## Action item
In the listing below, find each line with the string "layout" and return it.

Content starts

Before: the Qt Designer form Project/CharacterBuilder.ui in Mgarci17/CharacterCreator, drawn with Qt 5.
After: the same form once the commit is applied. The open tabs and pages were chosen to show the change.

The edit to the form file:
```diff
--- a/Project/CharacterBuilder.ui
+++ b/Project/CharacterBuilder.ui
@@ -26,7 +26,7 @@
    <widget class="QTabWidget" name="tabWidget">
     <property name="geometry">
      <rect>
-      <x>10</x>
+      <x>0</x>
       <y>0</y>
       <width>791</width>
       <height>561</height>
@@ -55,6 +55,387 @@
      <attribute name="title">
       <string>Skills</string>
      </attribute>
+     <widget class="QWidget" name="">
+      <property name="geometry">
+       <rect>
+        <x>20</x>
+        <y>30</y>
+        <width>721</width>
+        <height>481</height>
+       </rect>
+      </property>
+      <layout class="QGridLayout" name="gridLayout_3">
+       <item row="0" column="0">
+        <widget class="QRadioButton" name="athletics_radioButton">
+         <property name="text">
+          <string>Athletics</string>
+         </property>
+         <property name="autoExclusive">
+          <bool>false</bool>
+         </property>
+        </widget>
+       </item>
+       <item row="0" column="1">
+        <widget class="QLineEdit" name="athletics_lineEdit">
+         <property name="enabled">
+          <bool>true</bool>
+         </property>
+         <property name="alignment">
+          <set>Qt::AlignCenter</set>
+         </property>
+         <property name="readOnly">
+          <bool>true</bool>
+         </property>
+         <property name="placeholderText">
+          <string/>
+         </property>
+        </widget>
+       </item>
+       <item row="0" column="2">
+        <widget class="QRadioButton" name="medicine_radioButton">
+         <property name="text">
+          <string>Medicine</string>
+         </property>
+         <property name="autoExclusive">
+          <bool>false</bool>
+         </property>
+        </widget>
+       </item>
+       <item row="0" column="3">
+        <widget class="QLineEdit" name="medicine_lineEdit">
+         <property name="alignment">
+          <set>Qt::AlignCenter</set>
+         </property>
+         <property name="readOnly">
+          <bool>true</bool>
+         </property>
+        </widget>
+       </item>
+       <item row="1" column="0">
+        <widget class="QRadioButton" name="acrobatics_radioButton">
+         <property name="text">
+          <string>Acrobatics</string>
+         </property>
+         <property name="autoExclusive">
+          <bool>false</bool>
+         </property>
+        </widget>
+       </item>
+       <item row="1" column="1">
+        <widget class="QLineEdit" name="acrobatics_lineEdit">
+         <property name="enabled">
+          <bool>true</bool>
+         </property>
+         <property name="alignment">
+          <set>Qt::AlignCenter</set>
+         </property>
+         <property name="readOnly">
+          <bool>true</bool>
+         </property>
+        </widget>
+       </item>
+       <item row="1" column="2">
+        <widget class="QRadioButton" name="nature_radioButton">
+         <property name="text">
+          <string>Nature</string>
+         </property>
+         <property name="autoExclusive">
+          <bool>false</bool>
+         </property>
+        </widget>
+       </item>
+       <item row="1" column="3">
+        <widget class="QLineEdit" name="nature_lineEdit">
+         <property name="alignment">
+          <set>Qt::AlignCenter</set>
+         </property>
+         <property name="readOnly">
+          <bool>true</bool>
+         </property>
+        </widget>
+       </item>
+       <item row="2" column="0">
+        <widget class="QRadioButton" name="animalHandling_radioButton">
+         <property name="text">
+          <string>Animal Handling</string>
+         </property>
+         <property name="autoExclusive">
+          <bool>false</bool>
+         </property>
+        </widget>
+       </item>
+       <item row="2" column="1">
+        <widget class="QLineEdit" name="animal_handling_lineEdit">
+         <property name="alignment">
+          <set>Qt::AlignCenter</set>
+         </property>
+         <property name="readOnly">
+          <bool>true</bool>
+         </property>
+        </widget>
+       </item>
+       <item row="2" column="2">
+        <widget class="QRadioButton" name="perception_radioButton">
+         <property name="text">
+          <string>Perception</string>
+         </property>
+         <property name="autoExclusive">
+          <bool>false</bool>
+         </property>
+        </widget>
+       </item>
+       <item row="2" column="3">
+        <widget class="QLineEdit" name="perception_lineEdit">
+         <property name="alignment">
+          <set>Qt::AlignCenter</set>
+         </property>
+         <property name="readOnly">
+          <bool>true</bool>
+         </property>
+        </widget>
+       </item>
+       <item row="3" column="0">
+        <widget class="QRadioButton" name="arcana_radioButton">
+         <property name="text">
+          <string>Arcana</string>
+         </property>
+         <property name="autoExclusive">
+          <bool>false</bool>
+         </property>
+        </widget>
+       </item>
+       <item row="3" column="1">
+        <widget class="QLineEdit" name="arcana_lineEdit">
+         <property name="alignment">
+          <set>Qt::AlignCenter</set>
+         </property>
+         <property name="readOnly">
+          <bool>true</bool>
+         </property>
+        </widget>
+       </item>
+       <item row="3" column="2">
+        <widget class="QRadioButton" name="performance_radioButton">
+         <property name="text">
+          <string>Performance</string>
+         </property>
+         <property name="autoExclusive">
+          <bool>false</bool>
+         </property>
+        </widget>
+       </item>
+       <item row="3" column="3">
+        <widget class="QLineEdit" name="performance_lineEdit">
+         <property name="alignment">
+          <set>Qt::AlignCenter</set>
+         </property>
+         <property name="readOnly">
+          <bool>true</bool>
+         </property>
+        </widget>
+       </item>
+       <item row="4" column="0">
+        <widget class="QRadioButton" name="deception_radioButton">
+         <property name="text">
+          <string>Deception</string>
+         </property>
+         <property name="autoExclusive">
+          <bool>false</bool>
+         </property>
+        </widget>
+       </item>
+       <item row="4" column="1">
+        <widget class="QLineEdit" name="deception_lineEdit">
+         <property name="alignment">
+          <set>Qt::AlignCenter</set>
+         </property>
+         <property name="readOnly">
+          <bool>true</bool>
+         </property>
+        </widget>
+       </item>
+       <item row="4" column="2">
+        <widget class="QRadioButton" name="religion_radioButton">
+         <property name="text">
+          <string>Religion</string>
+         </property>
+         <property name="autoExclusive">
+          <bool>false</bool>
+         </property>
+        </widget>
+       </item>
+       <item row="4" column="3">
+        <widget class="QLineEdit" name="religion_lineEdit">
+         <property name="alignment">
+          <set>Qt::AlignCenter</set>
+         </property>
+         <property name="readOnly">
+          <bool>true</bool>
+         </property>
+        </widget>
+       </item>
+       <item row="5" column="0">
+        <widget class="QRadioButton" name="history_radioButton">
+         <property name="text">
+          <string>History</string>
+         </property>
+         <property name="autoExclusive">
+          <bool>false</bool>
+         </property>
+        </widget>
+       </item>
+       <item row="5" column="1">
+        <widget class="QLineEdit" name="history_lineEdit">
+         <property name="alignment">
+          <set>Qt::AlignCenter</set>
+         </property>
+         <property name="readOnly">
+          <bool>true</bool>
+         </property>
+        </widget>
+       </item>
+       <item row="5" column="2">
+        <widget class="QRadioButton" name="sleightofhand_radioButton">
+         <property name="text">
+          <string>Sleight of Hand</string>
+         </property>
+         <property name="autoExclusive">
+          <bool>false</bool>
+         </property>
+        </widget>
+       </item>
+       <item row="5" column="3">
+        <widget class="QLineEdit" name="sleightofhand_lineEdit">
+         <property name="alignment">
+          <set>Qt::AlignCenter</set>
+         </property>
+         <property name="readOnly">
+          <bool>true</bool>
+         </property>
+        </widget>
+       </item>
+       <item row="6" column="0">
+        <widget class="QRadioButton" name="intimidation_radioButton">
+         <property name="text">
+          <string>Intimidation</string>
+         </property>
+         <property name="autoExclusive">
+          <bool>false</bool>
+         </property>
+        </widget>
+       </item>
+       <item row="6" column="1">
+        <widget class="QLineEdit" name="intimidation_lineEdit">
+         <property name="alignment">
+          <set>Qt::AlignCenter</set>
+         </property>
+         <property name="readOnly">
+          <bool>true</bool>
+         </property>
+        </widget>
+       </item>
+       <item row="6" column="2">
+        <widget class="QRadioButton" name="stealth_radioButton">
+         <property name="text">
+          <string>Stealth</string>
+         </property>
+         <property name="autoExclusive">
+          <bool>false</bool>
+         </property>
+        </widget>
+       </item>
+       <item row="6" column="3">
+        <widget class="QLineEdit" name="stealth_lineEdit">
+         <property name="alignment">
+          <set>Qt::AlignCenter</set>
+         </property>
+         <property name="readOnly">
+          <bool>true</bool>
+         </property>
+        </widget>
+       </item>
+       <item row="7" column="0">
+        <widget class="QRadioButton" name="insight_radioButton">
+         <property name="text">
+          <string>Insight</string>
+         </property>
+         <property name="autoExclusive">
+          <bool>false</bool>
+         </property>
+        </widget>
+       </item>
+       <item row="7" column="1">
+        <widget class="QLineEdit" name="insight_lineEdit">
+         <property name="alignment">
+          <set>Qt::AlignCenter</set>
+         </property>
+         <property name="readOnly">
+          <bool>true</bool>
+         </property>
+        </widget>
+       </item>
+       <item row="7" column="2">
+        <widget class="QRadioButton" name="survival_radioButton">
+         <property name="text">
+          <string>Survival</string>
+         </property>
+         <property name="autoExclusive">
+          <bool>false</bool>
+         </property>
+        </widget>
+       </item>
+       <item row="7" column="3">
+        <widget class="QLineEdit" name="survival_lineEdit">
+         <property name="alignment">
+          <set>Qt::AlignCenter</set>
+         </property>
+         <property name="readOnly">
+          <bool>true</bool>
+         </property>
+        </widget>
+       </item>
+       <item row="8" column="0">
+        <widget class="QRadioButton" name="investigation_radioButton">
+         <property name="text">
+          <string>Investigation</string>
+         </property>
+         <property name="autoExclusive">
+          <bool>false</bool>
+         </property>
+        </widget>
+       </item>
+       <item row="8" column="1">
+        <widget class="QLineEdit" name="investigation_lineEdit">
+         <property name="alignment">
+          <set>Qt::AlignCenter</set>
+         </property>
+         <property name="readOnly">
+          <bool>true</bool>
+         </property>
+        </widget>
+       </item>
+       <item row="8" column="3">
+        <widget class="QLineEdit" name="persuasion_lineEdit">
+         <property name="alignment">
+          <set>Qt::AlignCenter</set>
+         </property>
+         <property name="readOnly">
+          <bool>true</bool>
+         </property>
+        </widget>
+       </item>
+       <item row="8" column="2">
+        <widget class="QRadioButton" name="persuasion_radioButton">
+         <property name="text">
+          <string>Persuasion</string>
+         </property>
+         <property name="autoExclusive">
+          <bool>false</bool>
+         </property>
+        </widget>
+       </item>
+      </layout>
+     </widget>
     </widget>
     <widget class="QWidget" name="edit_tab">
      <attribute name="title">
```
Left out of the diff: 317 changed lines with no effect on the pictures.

Content ends

## Task output
+      <layout class="QGridLayout" name="gridLayout_3">
+      </layout>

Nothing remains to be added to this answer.